CPWF’s Andes Basin Development Challenge focuses on institutional mechanisms for the sharing of water-related benefits. This program builds directly on the findings of several Phase 1 projects.
One Phase 1 project, titled Payment for Environmental Services (PES), examined the relationship between upstream land and water managers and downstream water users. Downstream users seek reliable supplies of good quality water, even in the dry season. Their water supplies are, however, affected by land- and water- management practices employed by upstream communities. The challenge is to design suitable, mutually acceptable, mechanisms for downstream water users to influence upstream land and water management.
In one instance, the quality of lake water and the livelihoods of people living near that lake were negatively affected by agricultural practices in surrounding hillsides. These practices caused erosion, and flows of sediments and nutrients into the lake. Nitrates and phosphates from crop production and nitrates from cattle manure stimulated growth of water plants, resulting in eutrophication, endangering fisheries as well as water supplies to lakeside settlements. An innovative financial mechanism — a revolving fund with preferential interest rates — was introduced to encourage the use of conservation agriculture in upland farming systems, to reduce erosion while raising productivity.
In another instance, the reliability of dry season flows to downstream communities was reduced as upstream communities introduced cattle grazing into alpine wetlands, disrupting basin hydrology. A trust fund was created, funded by water user charges and other contributions, to invest in productivity-enhancing technologies to improve the livelihoods of upland farmers. In exchange, these farmers agreed to forego cattle grazing in alpine wetlands.
In a second Phase 1 project (Sustaining collective action linking economic and ecological scales in upper watersheds), existing legal tools were harnessed to encourage dialogue between communities, stakeholders and public officials. The result of these dialogues was an increase in public sector investment in activities to improve productivity while conserving resources and enhancing ecosystem services.
In general, it was found that benefit-sharing mechanisms (BSM) were most effective when they were carefully tailored to local circumstances: needs of downstream users; incidence and drivers of negative externalities; ‘win-win’ strategies to address them; availability of resources for investment and incentives; an enabling policy environment; and the willingness and capability of stakeholders to identify ways for all to benefit.
Phase 2 projects take these findings one step further. One of them quantifies and values the benefits actually produced by the introduction of BSM. This provides reassurance to downstream investors that they are getting their money’s worth — or, alternatively, may identify instances where investments by downstream communities represent only a tiny fraction of the benefits they receive in return. Two other projects aim to develop a much wider range of BSM and to identify the conditions under which each one is most suitable. A fourth project focuses on stakeholder engagement, informing policy, capacity building, communications, and integration across projects.

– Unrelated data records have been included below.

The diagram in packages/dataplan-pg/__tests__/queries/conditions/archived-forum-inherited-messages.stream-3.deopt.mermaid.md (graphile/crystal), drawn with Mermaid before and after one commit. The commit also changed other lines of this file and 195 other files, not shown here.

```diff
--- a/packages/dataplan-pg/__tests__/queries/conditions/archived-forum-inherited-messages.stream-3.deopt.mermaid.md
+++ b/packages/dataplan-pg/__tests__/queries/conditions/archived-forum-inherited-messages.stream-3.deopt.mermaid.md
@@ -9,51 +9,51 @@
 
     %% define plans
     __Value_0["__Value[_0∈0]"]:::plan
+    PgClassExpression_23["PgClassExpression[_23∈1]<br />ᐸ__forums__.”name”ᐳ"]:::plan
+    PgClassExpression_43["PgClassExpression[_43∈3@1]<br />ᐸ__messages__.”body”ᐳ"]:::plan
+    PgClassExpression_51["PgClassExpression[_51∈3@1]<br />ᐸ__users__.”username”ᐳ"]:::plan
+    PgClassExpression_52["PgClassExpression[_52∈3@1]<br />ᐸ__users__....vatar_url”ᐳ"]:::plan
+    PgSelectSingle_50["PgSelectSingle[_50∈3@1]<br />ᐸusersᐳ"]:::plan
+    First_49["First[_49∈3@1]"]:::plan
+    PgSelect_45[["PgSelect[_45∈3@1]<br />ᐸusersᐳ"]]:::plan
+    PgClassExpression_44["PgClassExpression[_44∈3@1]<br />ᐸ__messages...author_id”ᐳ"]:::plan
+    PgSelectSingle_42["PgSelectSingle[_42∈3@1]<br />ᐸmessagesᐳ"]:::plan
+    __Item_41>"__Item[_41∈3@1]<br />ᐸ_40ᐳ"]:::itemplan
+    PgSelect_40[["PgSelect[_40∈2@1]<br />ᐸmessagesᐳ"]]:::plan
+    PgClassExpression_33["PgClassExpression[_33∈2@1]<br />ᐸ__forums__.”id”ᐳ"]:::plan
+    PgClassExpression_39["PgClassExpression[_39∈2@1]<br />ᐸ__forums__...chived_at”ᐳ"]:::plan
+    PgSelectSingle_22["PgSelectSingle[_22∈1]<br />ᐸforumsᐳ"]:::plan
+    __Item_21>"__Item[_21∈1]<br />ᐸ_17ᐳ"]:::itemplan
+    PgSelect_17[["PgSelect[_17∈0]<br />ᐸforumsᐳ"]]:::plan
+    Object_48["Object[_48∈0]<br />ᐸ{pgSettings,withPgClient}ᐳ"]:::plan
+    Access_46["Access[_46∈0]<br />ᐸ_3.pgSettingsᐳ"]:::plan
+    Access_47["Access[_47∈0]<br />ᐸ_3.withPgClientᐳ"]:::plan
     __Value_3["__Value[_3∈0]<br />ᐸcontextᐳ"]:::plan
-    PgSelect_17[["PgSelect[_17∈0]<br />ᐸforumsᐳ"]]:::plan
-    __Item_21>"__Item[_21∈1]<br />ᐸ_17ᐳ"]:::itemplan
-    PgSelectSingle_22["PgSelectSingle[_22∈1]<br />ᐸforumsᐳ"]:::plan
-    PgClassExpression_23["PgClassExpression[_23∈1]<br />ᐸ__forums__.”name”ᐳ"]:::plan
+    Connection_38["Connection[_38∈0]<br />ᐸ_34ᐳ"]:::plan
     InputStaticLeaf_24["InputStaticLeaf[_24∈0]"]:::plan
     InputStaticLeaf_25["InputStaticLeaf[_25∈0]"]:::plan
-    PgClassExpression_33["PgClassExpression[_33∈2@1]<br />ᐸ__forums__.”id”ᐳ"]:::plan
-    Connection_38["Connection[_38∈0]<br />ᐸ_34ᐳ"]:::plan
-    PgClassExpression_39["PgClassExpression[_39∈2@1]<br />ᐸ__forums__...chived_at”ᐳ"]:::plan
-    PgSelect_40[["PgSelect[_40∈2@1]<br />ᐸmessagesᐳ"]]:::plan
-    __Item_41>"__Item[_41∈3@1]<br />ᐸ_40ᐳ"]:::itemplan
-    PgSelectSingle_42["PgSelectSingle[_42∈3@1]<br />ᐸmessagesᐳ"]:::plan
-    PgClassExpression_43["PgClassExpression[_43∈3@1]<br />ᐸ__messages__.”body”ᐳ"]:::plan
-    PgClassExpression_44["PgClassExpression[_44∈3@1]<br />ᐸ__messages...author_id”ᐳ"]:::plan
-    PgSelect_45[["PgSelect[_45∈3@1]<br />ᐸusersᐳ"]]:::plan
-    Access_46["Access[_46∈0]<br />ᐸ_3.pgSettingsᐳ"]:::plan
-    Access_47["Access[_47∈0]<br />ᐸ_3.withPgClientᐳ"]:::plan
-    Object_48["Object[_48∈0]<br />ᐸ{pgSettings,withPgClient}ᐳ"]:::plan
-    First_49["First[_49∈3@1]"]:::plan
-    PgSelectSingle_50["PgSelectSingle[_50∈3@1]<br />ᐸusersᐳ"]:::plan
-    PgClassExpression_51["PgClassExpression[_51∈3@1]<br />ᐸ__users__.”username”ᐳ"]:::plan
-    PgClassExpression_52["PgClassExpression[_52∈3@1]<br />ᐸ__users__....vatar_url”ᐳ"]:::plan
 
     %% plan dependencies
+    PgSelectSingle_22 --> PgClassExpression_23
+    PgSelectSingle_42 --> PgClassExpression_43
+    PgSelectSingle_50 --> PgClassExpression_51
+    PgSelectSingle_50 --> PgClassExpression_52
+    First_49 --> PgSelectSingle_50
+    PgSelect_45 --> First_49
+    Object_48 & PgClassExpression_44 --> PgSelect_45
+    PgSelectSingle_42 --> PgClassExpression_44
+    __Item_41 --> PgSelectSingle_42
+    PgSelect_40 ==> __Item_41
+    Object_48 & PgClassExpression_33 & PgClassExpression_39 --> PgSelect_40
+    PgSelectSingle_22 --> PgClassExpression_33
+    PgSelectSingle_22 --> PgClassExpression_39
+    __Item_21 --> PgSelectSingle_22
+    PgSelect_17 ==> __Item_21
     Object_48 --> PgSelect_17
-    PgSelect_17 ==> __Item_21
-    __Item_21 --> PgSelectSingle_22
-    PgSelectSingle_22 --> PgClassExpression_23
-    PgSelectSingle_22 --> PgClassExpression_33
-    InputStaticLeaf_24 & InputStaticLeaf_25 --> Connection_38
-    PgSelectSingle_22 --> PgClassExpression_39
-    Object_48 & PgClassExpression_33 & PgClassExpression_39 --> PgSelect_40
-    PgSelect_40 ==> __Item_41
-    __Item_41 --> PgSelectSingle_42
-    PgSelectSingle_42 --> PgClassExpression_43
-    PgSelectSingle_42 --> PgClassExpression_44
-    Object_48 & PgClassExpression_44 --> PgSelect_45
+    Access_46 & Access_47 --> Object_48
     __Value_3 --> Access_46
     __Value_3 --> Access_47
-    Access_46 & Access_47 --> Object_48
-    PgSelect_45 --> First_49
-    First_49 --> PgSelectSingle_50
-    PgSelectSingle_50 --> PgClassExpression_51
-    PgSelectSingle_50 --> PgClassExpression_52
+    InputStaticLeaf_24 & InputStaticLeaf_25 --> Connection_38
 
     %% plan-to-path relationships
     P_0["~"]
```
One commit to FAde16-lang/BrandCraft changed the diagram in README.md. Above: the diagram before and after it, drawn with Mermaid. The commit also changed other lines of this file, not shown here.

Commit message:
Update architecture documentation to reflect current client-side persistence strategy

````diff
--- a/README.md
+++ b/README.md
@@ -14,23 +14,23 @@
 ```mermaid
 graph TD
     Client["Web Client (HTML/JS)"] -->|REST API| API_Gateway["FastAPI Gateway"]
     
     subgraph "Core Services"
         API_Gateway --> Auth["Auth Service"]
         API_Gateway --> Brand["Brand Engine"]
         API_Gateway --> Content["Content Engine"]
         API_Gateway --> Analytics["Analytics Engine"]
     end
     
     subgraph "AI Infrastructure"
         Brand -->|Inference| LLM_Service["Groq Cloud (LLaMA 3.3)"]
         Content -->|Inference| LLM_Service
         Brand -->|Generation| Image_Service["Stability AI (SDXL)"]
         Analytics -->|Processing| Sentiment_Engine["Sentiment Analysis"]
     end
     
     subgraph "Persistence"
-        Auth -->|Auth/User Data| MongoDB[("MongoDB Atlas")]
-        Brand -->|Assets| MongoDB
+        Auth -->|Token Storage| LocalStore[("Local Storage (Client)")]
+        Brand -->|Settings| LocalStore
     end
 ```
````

The challenge is to increase the use of BSMs, from a dozen or so examples up to hundreds, covering wide areas of the Andes.
In broadening the use of BSM, Andes Phase 2 projects also build on the Phase 1 Andes Basin Focal Project, which developed spatial analysis tools to assess water availability, water productivity, poverty, and opportunities for interventions. These tools will assist in matching categories of BSM with local conditions, to accelerate and systematize scaling up the use of BSM across the basin.